● **SUPPLIED DATA**:
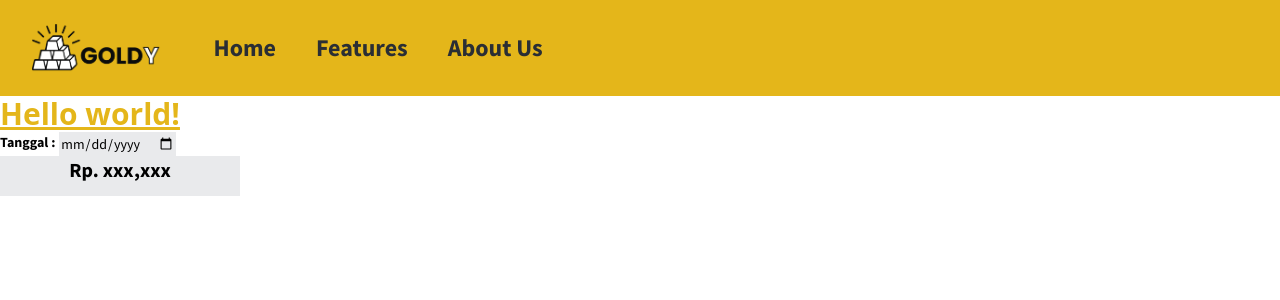
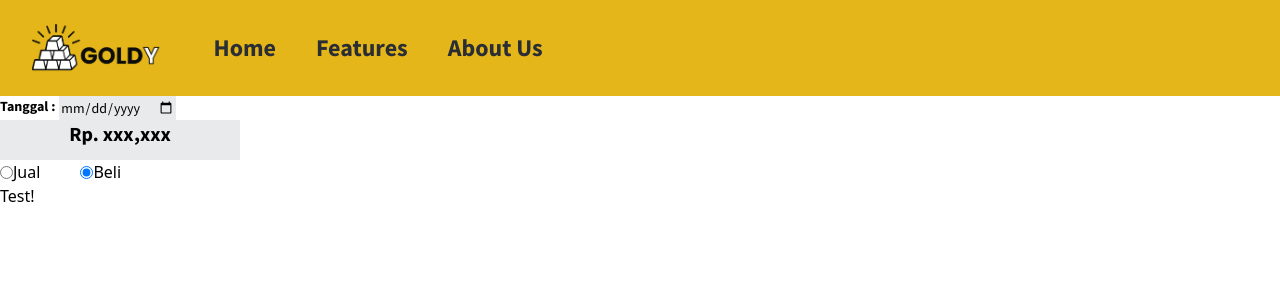
Before and after one commit to Bejo-Group/goldy-FE, a React (Create React App) app in the folder goldy/: page / in a window 1280 px wide. Shown: the top 300 px of the page. Built offline with nearby package versions, Linux system fonts and the light colour scheme.

Commit message:
make toast notification

```diff
--- a/goldy/src/App.jsx
+++ b/goldy/src/App.jsx
@@ -1,6 +1,8 @@
 import DatePicker from './components/DatePicker'
+import LoadingBar from './components/LoadingBar'
 import Navbar from "./components/Navbar"
 import OutputHarga from './components/OutputHarga'
+import JualBeli from './components/RadioButton'
 import "./index.css"
 
 function App() {
@@ -8,9 +10,10 @@ function App() {
     <>
       <Navbar/>
       <div>
-        <h1 className="text-3xl font-bold underline text-gold">Hello world!</h1>
         <DatePicker></DatePicker>
         <OutputHarga></OutputHarga>
+        <JualBeli/>
+        <LoadingBar/>
       </div>
     </>
   );
--- /dev/null
+++ b/goldy/src/components/LoadingBar.jsx
@@ -0,0 +1,15 @@
+import React from 'react';
+
+import { ToastContainer, toast } from 'react-toastify';
+import 'react-toastify/dist/ReactToastify.css';
+
+export default function LoadingBar(){
+  const notify = () => toast.success("Loading...");
+
+  return (
+    <div>
+      <button onClick={notify}>Test!</button>
+      <ToastContainer />
+    </div>
+  );
+}
```
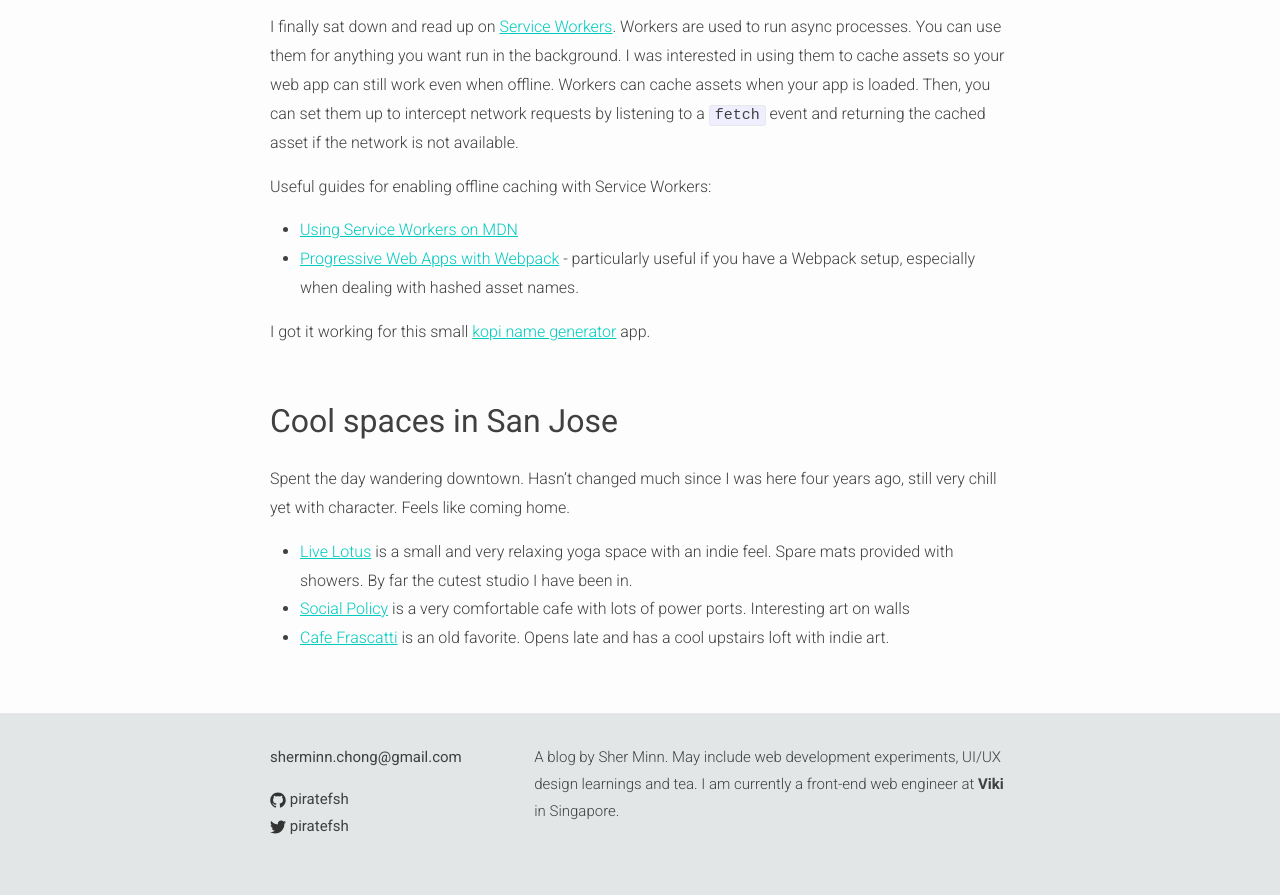
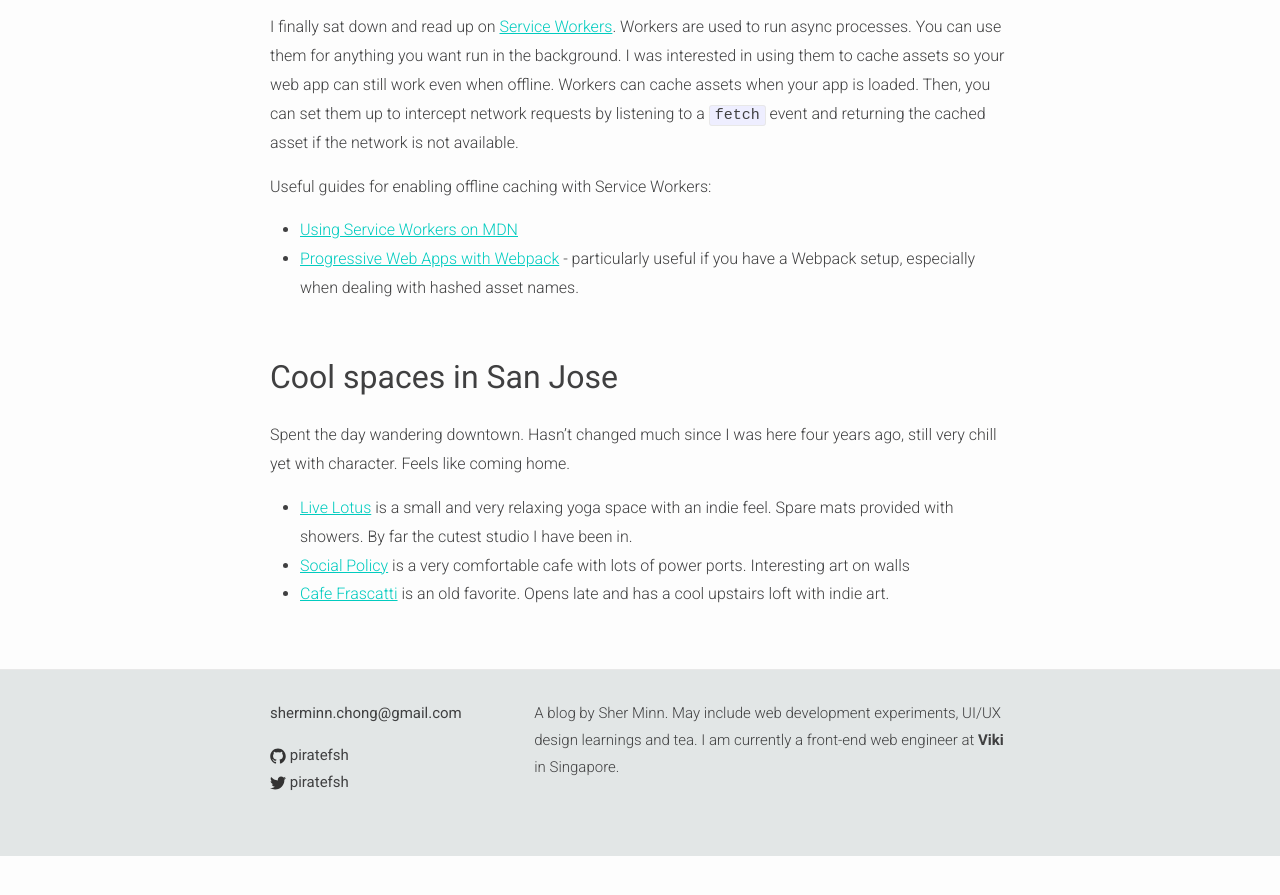
Before and after one commit to piratefsh/piratefsh.github.io, a Jekyll site: the page built from _posts/2017-05-16-daily-learnings-may-16.markdown, in a window 1280 px wide and 900 px high, scrolled down 928 px. Shown: the top 895 px of the window. Built offline with Jekyll 4.4.1, drawn with Linux system fonts in a browser that asks for light colours; after the commit the page ends 1784 px from its top, so only the background shows below that.

Commit message:
Remove broken example

```diff
--- a/_posts/2017-05-16-daily-learnings-may-16.markdown
+++ b/_posts/2017-05-16-daily-learnings-may-16.markdown
@@ -14,8 +14,6 @@ Useful guides for enabling offline caching with Service Workers:
 * [Using Service Workers on MDN](https://developer.mozilla.org/en-US/docs/Web/API/Service_Worker_API/Using_Service_Workers)
 * [Progressive Web Apps with Webpack](http://michalzalecki.com/progressive-web-apps-with-webpack/) - particularly useful if you have a Webpack setup, especially when dealing with hashed asset names.
 
-I got it working for this small [kopi name generator](https://piratefsh.github.io/kopi-teh-namer/public/) app.
-
 ## Cool spaces in San Jose
 Spent the day wandering downtown. Hasn't changed much since I was here four years ago, still very chill yet with character. Feels like coming home.
 
```
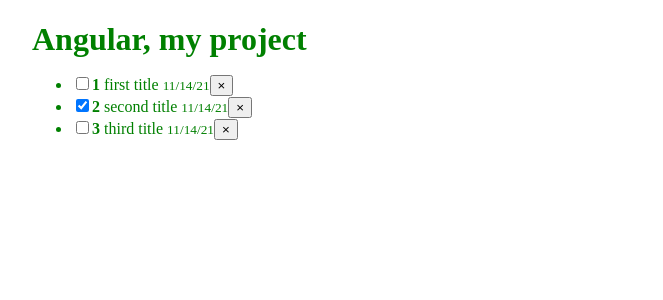
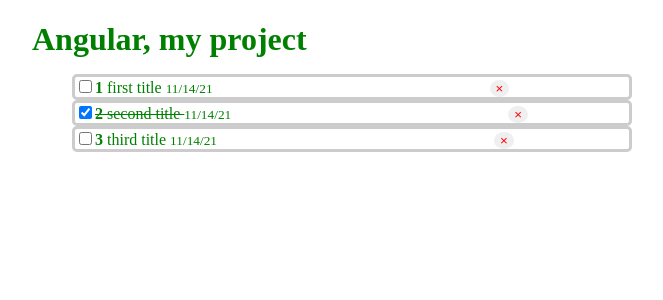
Before and after one commit to webjsworker/Aliaksei_Yudziankou_tasks, an Angular app in the folder my-project/: page / in a window 1280 px wide. Shown: the top 300 px of the page, without its empty margins (308-971 px from the left). Built offline with nearby package versions, Linux system fonts and the light colour scheme.

Commit message:
feat: servise, remove elements

```diff
--- a/my-project/src/app/app.component.html
+++ b/my-project/src/app/app.component.html
@@ -1,5 +1,4 @@
 <div class="contaner">
   <h1>{{appTitle}}</h1>
-
-  <app-elem [elems]="elems"></app-elem>
+  <app-elem></app-elem>
 </div>
--- a/my-project/src/app/app.component.ts
+++ b/my-project/src/app/app.component.ts
@@ -1,13 +1,4 @@
 import { Component } from '@angular/core';
-/* import { title } from 'process'; */
-
-
-export interface Elem {
-  id:number
-  title: string
-  completed: boolean
-  date?:any
-}
 
 @Component({
   selector: 'app-root',
@@ -17,9 +8,7 @@
 export class AppComponent {
   appTitle = 'Angular, my project'
 
-  public elems: Elem[] = [
-    {id: 1, title: 'first title', completed: false, date: new Date()},
-    {id: 2, title: 'second title', completed: true, date: new Date()},
-    {id: 3, title: 'third title', completed: false, date: new Date()},
-  ]
+
+
+
 }
--- a/my-project/src/app/elem/elem.component.html
+++ b/my-project/src/app/elem/elem.component.html
@@ -1,12 +1,14 @@
-<ul>
-    <li *ngFor="let elem of elems; let i = index">
+<ul *ngIf="elemService.elems.length; else noElems">
+    <li *ngFor="let elem of elemService.elems; let i = index">
         <span [class.done]="elem.completed">
-            <input type="checkbox" [checked]="elem.completed">
+            <input type="checkbox" [checked]="elem.completed" (change)="onChange(elem.id)">
             <strong>{{ i + 1 }} </strong> {{elem.title}}
         </span>
         <small>{{elem.date | date:'shortDate'}}</small>
-        <button class="rm">&times;</button>
+        <button class="rm" (click)="removeElem(elem.id)">&times;</button>
+    </li>
+</ul>
 
-    </li>
-
-</ul>
+<ng-template #noElems>
+    <p style="text-align: center;">No elements now ! </p>
+</ng-template>
--- a/my-project/src/app/elem/elem.component.scss
+++ b/my-project/src/app/elem/elem.component.scss
@@ -0,0 +1,25 @@
+ul {
+    li{
+        list-style-type: none;
+        border: solid #ccc;
+        border-radius: 5px;
+        input {
+        }
+        small {
+        }
+        button {
+            margin-left: 50%;
+        }
+    }
+}
+
+.done {
+    text-decoration: line-through;
+}
+.rm{
+    color: red;
+    border: none;
+    border-radius: 50%;
+    cursor: pointer;
+    transition: .3s all ;
+}
--- a/my-project/src/app/elem/elem.component.ts
+++ b/my-project/src/app/elem/elem.component.ts
@@ -1,5 +1,6 @@
-import { Component, Input, OnInit } from '@angular/core';
-import { Elem } from '../app.component';
+import { Component, OnInit} from '@angular/core';
+import { ElemsService } from '../shared/elem.service';
+
 
 @Component({
   selector: 'app-elem',
@@ -8,11 +9,16 @@
 })
 export class ElemComponent implements OnInit {
 
- @Input() elems: Elem[] = []
-
-  constructor() { }
+   constructor(public elemService: ElemsService)  { }
 
   ngOnInit(): void {
   }
 
+  onChange(id: number) {
+   this.elemService.onToggle(id)
+  }
+  removeElem(id: number) {
+    this.elemService.removeElem(id)
+  }
+
 }
--- /dev/null
+++ b/my-project/src/app/shared/elem.service.ts
@@ -0,0 +1,28 @@
+import { Injectable } from "@angular/core";
+
+export interface Elem {
+    id: number
+    title: string
+    completed: boolean
+    date?: any
+}
+
+@Injectable({ providedIn: 'root' })
+export class ElemsService {
+
+    public elems: Elem[] = [
+        { id: 1, title: 'first title', completed: false, date: new Date() },
+        { id: 2, title: 'second title', completed: true, date: new Date() },
+        { id: 3, title: 'third title', completed: false, date: new Date() },
+    ]
+
+  onToggle(id:number){
+    const idx = this.elems.findIndex(t => t.id === id)
+    this.elems[idx].completed = !this.elems[idx].completed
+   }
+
+   removeElem(id: number) {
+    this.elems = this.elems.filter(t => t.id !== id )
+}
+
+}
```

● **ACTIVITY**: The expected result is every line above containing the string "completed".

● **ANSWER BOX**:
-  completed: boolean
-    {id: 1, title: 'first title', completed: false, date: new Date()},
-    {id: 2, title: 'second title', completed: true, date: new Date()},
-    {id: 3, title: 'third title', completed: false, date: new Date()},
         <span [class.done]="elem.completed">
-            <input type="checkbox" [checked]="elem.completed">
+            <input type="checkbox" [checked]="elem.completed" (change)="onChange(elem.id)">
+    completed: boolean
+        { id: 1, title: 'first title', completed: false, date: new Date() },
+        { id: 2, title: 'second title', completed: true, date: new Date() },
+        { id: 3, title: 'third title', completed: false, date: new Date() },
+    this.elems[idx].completed = !this.elems[idx].completed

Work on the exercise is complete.